The Impact of Local Cinema report examines how cinemas can benefit their local communities socially, culturally, environmentally and economically. It includes in-depth case studies of five independent, locally owned and operated cinemas – The Savoy, Penzance; The Curzon, Clevedon; The Lonsdale, Annan, Scotland; The Rio, Dalston, Hackney; and The Metro, Derby. It also provides a simple ’impact measurement toolkit‘ which enables venues, local authorities and development agencies to conduct similar local research.
Funded by the UK Film Council, British Film Institute (bfi), and regional screen agencies - EM Media and Film London – the report includes the following highlights.
• Cinema-goers generate money for the local economy combining trips to the cinema with visits to local bars, restaurants, bakeries, food shops and takeaways.
• Where they can, cinema managers source their supplies locally boosting small businesses in the area.
• Cinemas encourage more people into the area, particularly in the evening, with residents and other visitors feeling safer as a result.
• Cinemas provide educational activities, eg end of term screenings for local schools and Further Education colleges, film-illustrated lectures and events linked to the National Curriculum.

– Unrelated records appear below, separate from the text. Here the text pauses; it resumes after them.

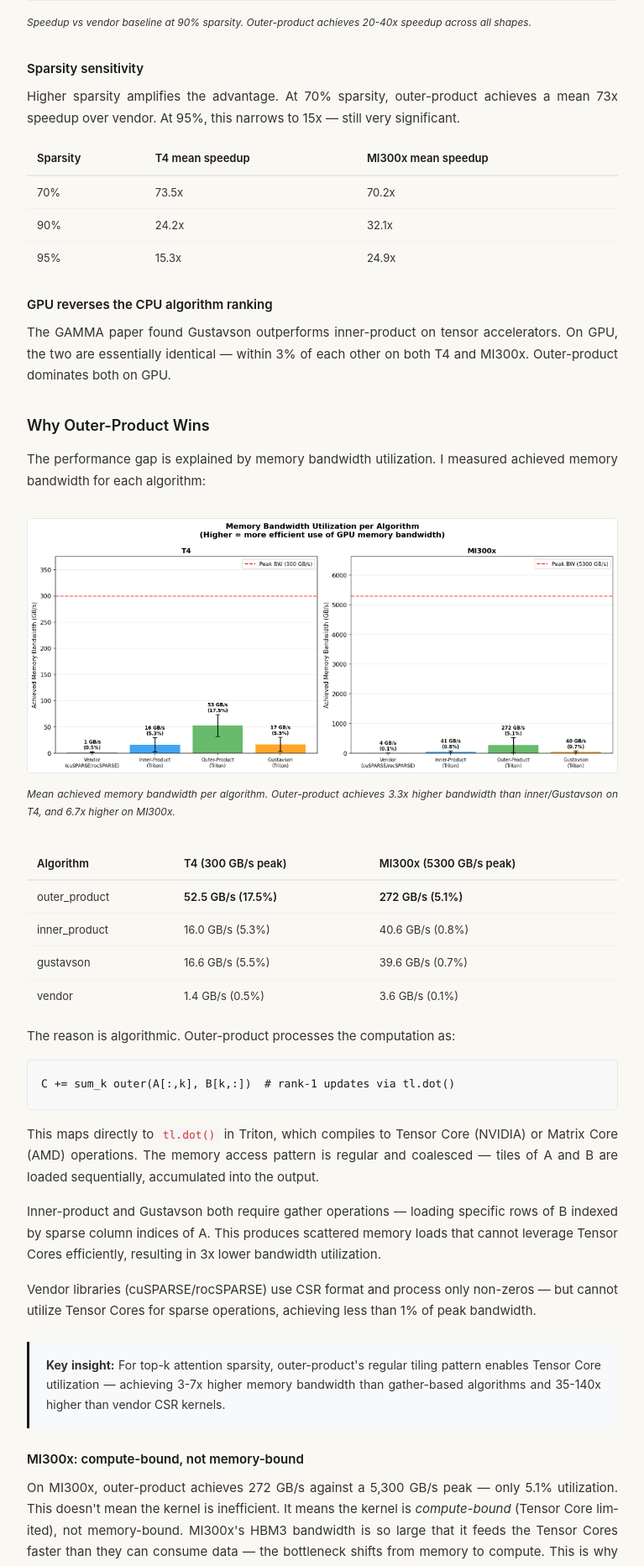
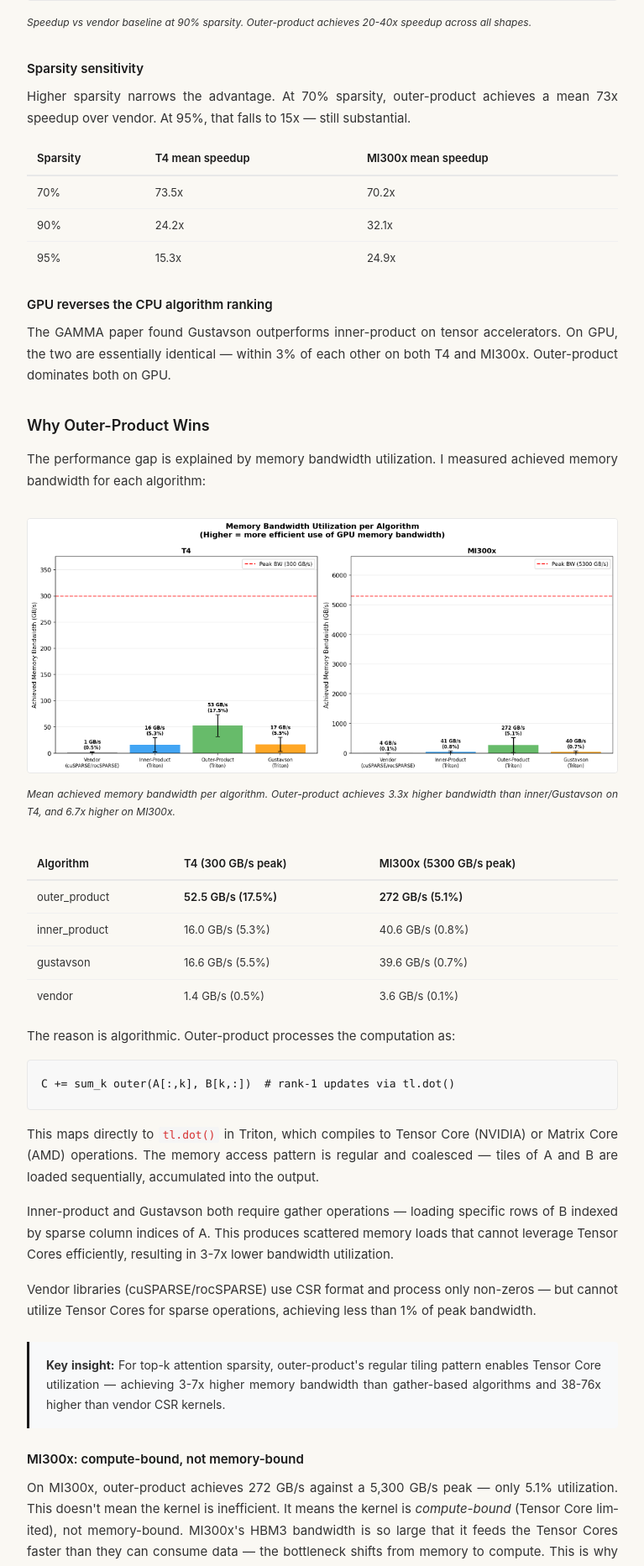
Before and after one commit to midiareshadi/midiareshadi.github.io, a plain HTML site: page blog/spmm-benchmark/index.html in a window 1280 px wide. Shown: the part 2110-3975 px from the top of the page at 84% size, without its empty margins (386-1153 px from the left). Drawn offline with nearby package versions, Linux system fonts and the light colour scheme.

Commit message:
spmm-benchmark: correct sparsity trend and two bandwidth ratios

```diff
--- a/blog/spmm-benchmark/index.html
+++ b/blog/spmm-benchmark/index.html
@@ -163,9 +163,9 @@
                         Outer-product achieves 20-40x speedup across all shapes.</p>
 </div>
 <h3>Sparsity sensitivity</h3>
-<p>Higher sparsity amplifies the advantage. At 70% sparsity,
+<p>Higher sparsity narrows the advantage. At 70% sparsity,
                     outer-product achieves a mean 73x speedup over vendor. At 95%,
-                    this narrows to 15x — still very significant.</p>
+                    that falls to 15x — still substantial.</p>
 <table>
 <thead>
 <tr>
@@ -223,14 +223,14 @@
 <p>Inner-product and Gustavson both require gather operations — loading
                     specific rows of B indexed by sparse column indices of A. This produces
                     scattered memory loads that cannot leverage Tensor Cores efficiently,
-                    resulting in 3x lower bandwidth utilization.</p>
+                    resulting in 3-7x lower bandwidth utilization.</p>
 <p>Vendor libraries (cuSPARSE/rocSPARSE) use CSR format and process only
                     non-zeros — but cannot utilize Tensor Cores for sparse operations,
                     achieving less than 1% of peak bandwidth.</p>
 <div class="finding-box">
 <p><strong>Key insight:</strong> For top-k attention sparsity, outer-product's
                     regular tiling pattern enables Tensor Core utilization — achieving 3-7x
-                    higher memory bandwidth than gather-based algorithms and 35-140x higher
+                    higher memory bandwidth than gather-based algorithms and 38-76x higher
                     than vendor CSR kernels.</p>
 </div>
 
```
Also changed, not shown: 1 other file.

• Special events target underserved groups, eg The Metro in Derby holds special screenings for children with autism and hearing impairments.

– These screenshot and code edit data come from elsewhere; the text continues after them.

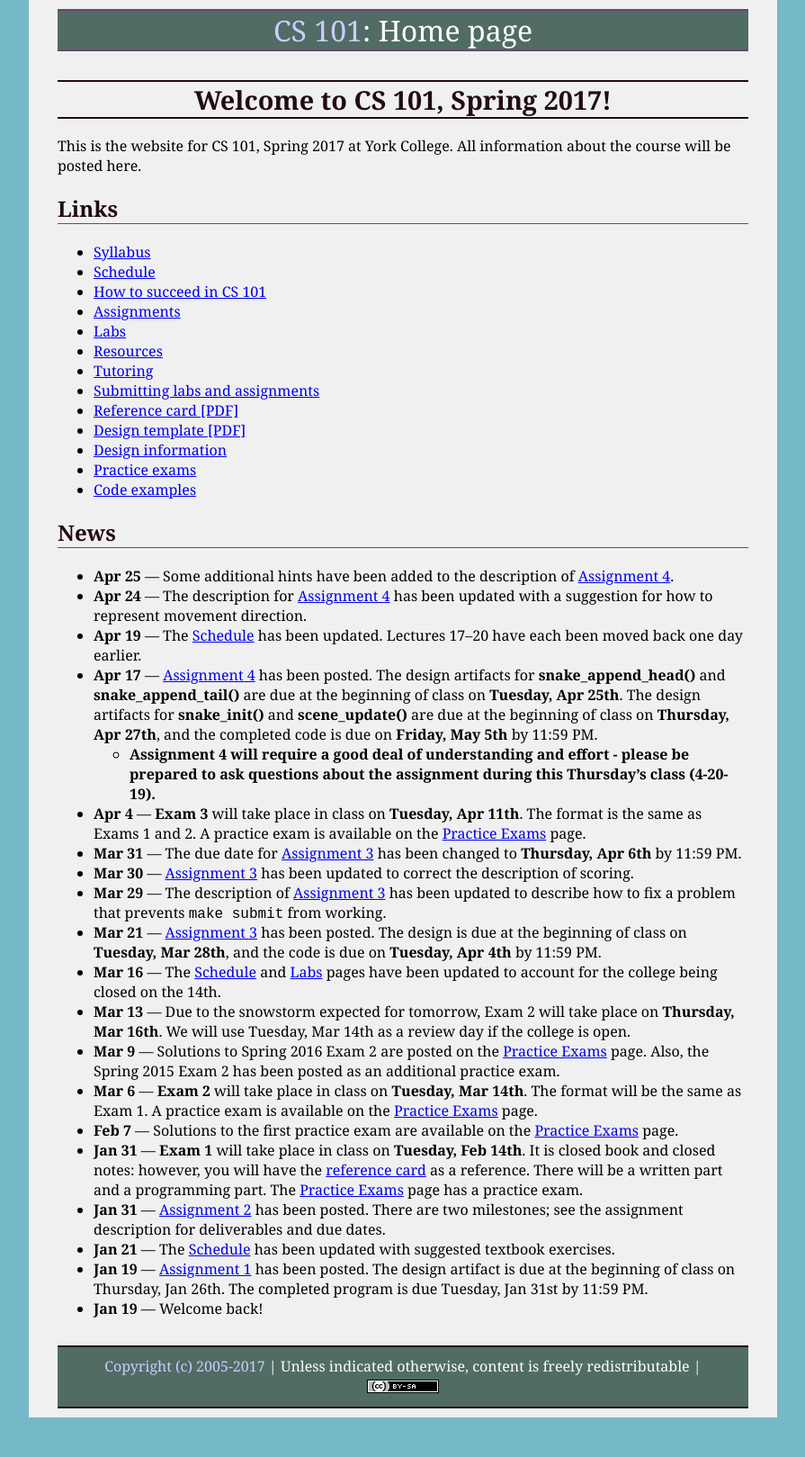
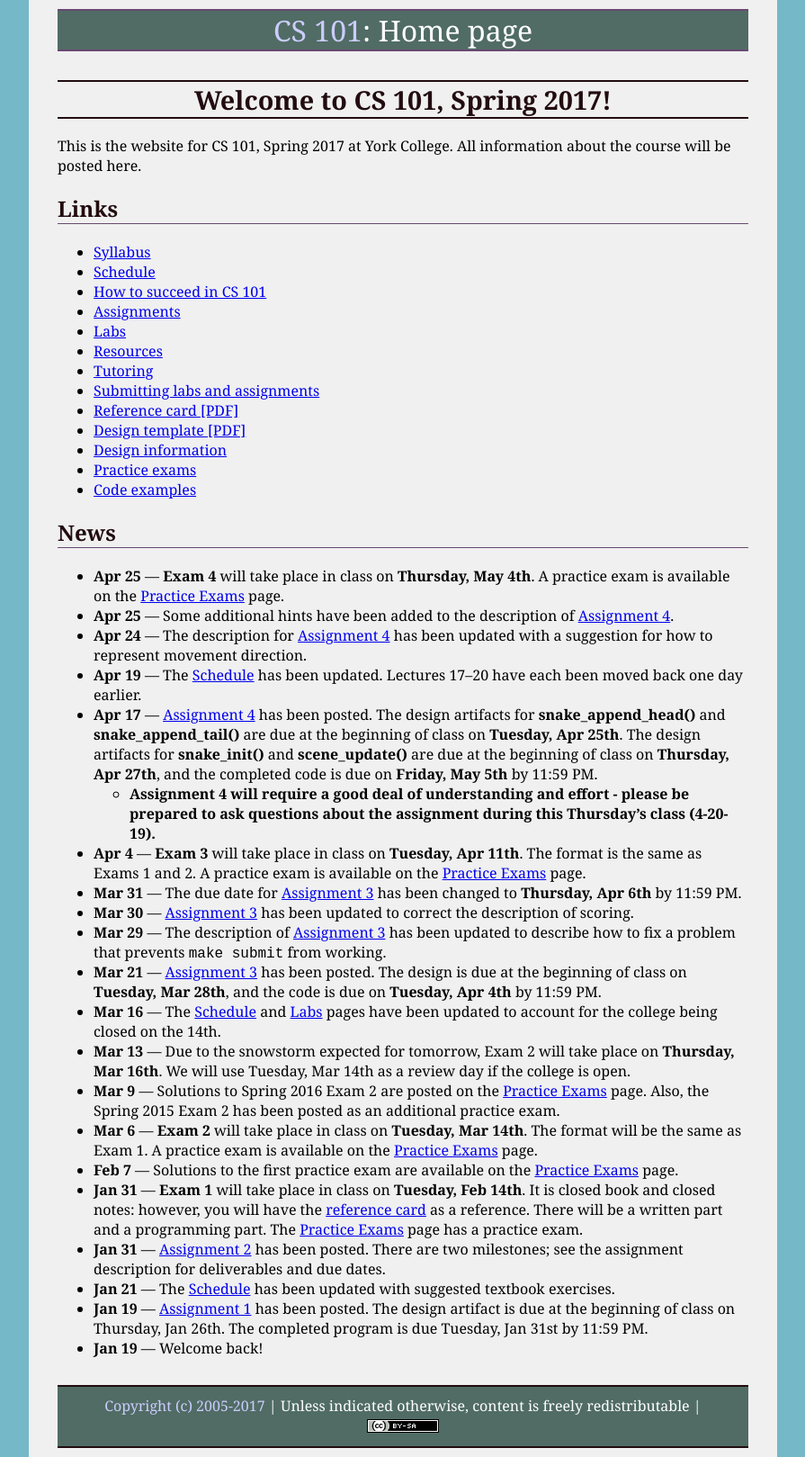
Before and after one commit to ycpcs/cs101-spring2017, a Jekyll site: the page built from index.md, in a window 1280 px wide. Shown: the whole page at 90% size, without its empty margins (192-1087 px from the left). Built offline with Jekyll 4.4.1, drawn with Linux system fonts in a browser that asks for light colours; before the commit the page ends 1575 px from its top, so only the background shows below that.

Commit message:
practice exam 4

```diff
--- a/index.md
+++ b/index.md
@@ -26,6 +26,7 @@ All information about the course will be posted here.
 
 ## News
 
+* **Apr 25** &mdash; **Exam 4** will take place in class on **Thursday, May 4th**.  A practice exam is available on the [Practice Exams](practice/index.html) page.
 * **Apr 25** &mdash; Some additional hints have been added to the description of [Assignment 4](assign/assign04.html).
 * **Apr 24** &mdash; The description for [Assignment 4](assign/assign04.html) has been updated with a suggestion for how to represent movement direction.
 * **Apr 19** &mdash; The [Schedule](schedule.html) has been updated.  Lectures 17&ndash;20 have each been moved back one day earlier.
```
Also changed, not shown: practice/index.md (+2 -0 lines), 2 other files.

• The Savoy in Penzance provides screenings for local hospital patients while the Curzon in Clevedon and the Lonsdale in Annan put on weekly tea and biscuit matinees for older people. Parents with babies in Derby and Dalston can enjoy screenings especially for them without the worry of their child disturbing others.
• Local cinemas programme films to meet the needs of their community, eg films with a local interest; specialised films including lesbian and gay films; films shown as part of Black History Month; films for the local Japanese community in Derby; and South Asian women’s group. The Rio in Dalston hosts Turkish and Kurdish film festivals.

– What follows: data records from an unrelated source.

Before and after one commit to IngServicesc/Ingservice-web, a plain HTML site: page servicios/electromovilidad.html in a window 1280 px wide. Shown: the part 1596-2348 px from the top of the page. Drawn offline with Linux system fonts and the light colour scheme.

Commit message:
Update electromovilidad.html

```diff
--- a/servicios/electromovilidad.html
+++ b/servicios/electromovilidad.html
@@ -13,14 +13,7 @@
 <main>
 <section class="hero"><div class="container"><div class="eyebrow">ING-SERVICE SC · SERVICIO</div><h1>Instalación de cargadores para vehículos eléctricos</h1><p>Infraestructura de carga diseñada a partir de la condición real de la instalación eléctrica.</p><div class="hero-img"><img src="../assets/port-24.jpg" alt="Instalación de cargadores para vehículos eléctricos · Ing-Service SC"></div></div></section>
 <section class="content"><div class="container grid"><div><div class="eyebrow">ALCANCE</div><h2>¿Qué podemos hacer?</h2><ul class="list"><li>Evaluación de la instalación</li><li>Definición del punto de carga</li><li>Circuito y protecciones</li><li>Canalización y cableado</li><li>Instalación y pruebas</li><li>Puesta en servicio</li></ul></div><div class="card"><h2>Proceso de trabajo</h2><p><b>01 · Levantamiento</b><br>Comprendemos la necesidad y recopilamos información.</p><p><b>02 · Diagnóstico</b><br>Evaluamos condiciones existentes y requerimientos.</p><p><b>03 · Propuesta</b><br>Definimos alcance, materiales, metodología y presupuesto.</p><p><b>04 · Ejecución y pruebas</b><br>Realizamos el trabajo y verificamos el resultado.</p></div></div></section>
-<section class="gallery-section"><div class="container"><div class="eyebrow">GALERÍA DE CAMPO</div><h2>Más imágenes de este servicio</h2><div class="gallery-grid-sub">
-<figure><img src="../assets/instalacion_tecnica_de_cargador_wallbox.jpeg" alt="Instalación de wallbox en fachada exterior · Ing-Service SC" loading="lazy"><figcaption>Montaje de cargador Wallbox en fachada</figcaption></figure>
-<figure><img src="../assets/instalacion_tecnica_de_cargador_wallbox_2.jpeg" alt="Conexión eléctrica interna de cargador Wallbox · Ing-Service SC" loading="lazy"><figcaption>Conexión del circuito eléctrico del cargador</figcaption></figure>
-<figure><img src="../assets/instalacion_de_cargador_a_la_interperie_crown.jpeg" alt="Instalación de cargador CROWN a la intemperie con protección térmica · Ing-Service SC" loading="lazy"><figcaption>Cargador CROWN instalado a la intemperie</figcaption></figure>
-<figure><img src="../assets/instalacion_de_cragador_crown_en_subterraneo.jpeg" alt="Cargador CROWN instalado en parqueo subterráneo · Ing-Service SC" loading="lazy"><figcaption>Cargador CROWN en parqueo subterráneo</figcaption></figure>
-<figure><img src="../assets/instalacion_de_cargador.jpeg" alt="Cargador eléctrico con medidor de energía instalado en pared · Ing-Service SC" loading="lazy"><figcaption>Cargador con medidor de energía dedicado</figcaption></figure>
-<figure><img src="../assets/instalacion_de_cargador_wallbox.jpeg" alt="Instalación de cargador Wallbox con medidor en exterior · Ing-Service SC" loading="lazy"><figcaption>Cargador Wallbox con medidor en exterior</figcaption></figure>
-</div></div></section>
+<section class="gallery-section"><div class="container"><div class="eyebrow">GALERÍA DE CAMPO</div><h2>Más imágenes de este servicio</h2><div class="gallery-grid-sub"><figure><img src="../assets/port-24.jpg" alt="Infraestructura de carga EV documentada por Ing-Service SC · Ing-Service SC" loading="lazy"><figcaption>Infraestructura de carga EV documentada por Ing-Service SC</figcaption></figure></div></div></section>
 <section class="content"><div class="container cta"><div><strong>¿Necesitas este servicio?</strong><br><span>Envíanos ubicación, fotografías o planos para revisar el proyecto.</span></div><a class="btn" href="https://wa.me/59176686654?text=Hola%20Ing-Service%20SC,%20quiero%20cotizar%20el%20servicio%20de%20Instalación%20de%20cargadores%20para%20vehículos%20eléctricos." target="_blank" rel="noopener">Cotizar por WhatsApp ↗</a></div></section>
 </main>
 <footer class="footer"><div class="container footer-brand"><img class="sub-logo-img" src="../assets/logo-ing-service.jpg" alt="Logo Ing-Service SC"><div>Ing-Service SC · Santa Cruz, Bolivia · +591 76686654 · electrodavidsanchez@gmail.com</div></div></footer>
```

• Regular charity screenings help raise funds for local societies.
Anthony Minghella, Chairman of the bfi, who wrote the report’s foreword said:
“Film has the power to inspire us and such a significant and popular medium should be accessible to all communities in its most potent form – the cinema. This timely report draws attention to the many benefits of local cinema provision – and the importance of providing access to this most democratic and popular cultural pursuit. Well-supported local cinema also makes less obvious contributions to small communities, providing economic benefit, confronting social exclusion and enhancing tourism. It’s clear from the report that such advantages are often forgotten; local cinema is not perhaps as celebrated as it might be. It is my real hope that this report will act as a valuable resource to those who support and champion local cinema.”
John Woodward, Chief Executive Officer of the UK Film Council said of today’s report:
“Local cinema improves the quality of life for communities across the UK. The benefits which can range from boosting the local economy to tackling social exclusion, from improving local culture to encouraging more people into the area, are often overlooked. There’s some fantastic work being done by local cinemas across the UK and this report recognises that work and the resulting benefits it brings.”
The UK Film Council has launched a number of National Lottery-funded cinema projects which aim to both expand the range of films brought to audiences across the UK and improve the opportunities for those people who currently have limited access to film. These include:
• A network of digital screens across the UK, the first 50 of which are already installed, with a further 190 scheduled to be installed between now and spring 2007;
• support for rural cinemas and film societies;
• support for films to be made available in cinemas for people with sensory impairments; and
• a capital fund for smaller cinemas to assist with refurbishment and new equipment to ensure that smaller communities continue to have access to the highest possible standards at their local cinema.